• _WHAT NEEDS TO BE DONE_
From the data that follows, report the number of lines including "after", and only that number.

• _SUPPLIED RECORDS_
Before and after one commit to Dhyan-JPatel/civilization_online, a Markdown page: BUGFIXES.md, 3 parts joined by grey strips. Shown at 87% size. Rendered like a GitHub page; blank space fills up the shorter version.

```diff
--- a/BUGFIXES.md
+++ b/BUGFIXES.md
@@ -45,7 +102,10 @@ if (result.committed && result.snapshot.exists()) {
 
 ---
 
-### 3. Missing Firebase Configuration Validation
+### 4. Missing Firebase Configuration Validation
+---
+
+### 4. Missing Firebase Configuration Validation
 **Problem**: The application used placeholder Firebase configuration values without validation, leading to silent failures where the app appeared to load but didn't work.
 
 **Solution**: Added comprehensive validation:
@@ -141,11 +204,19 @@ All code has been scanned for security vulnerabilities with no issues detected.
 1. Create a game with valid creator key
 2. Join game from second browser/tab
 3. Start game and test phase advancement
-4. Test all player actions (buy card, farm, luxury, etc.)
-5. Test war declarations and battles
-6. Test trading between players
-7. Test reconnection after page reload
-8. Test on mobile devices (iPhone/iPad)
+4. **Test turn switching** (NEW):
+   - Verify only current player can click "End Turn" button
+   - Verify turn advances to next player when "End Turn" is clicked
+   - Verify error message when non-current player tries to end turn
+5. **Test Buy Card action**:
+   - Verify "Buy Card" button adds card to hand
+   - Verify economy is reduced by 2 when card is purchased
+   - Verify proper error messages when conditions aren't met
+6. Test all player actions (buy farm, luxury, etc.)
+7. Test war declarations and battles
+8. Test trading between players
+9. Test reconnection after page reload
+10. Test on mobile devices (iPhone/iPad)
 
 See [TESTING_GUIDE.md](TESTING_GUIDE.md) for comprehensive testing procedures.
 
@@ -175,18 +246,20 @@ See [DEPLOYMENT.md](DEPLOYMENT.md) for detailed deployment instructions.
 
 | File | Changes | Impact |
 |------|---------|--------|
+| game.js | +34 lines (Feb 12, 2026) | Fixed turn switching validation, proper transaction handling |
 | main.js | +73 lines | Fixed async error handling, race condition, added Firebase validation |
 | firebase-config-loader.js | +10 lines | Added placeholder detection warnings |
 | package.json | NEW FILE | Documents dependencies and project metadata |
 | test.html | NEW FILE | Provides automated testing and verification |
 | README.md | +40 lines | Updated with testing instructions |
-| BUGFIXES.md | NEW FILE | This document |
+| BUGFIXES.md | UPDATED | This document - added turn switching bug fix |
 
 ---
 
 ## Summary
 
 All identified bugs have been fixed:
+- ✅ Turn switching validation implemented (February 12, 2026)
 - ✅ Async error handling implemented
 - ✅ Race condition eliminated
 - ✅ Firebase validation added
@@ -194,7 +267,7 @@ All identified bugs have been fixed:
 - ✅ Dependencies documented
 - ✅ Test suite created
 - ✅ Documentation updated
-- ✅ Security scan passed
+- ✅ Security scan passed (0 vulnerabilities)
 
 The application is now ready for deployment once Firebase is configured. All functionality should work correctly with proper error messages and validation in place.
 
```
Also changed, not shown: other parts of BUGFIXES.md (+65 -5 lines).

• _FINISHED EXERCISE_
3